Thousands of Oklahomans are upset to learn they may no longer be able to see their doctors after receiving notices from Hillcrest HealthCare System about possible changes to their insurance company next year.
Hillcrest is still in network with United Healthcare, but that may not be the case as of May 2023.
The problem is that patients now have to hurry and either re-enroll or choose a new plan by December 7th.
The following statement is from Hillcrest HealthCare System: “Hillcrest HealthCare System currently remains in-network with UnitedHealthcare. However, we are working to notify UnitedHealthcare members of pending network changes that will end Hillcrest’s in-network status with all United plans beginning in May 2023. As health systems across the country, our operating costs have steadily increased over the last few years. United’s reimbursement rates have not been adjusted to help offset these pressures. We recognize the disruption this will cause to patients and will work closely with affected individuals to ensure a smooth transition from care during the ongoing Medicare annual enrollment period, Hillcrest patients using a Medicare Advantage plan from United as their primary insurance may choose to remain with their Hillcrest providers by choosing another health plan contracted with Hillcrest. Those individuals can visit Hillcrest.com/Medicare for more information.It is important to note that here The change does not affect United members’ access to emergency care, as all health plans must consider in-network emergency services. Additionally, Utica Park Clinic, Oklahoma Heart Institute clinics and Tulsa Spine & Specialty Hospital will remain in network for United members.”

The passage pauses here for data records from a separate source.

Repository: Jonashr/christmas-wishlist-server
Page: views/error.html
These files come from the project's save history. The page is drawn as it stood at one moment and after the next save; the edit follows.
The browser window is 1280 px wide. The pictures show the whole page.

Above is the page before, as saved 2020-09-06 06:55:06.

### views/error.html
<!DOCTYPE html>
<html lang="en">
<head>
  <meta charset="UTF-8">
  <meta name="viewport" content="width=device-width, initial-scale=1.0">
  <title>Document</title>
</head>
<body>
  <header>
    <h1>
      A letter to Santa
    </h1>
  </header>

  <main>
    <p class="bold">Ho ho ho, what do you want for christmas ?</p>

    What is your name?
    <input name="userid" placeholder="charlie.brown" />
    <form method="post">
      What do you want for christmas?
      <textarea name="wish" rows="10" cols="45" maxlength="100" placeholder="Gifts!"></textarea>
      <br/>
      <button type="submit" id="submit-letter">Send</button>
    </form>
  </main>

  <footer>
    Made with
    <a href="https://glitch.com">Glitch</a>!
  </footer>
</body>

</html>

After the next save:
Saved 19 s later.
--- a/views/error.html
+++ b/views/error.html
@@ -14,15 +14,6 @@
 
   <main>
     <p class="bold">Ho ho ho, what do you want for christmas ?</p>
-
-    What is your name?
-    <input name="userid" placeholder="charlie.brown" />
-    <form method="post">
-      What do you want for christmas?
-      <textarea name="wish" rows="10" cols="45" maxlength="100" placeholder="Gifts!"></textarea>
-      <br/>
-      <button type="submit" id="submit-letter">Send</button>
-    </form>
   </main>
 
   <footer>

“They want their doctors and nurses to be paid more on United’s Bill,” said Alex Tarasenko, Medicare Enroll USA. “They’re just honestly hoping that people leave United Healthcare so they don’t have to worry about renegotiating it.”
Tarasenko said when he called the number suggested by Hillcrest and used his mother as an example, the help line didn’t even ask him what hospital she was going to or what prescriptions she was taking.
“They said here are your two options, which one do you want,” says Tarasenko. “I’ll go find another doctor, okay? But good luck telling my mom to change her doctor. It’s just not going to happen.”
He said most senior citizens care most about keeping their doctor. But if they switch from United, they might get stuck with a haphazard plan and end up losing some of their benefits and possibly costing them more.
“Seniors who give you $800, $900, $1,000 in Social Security, they can’t afford to pay cash for anything,” Tarasenko said.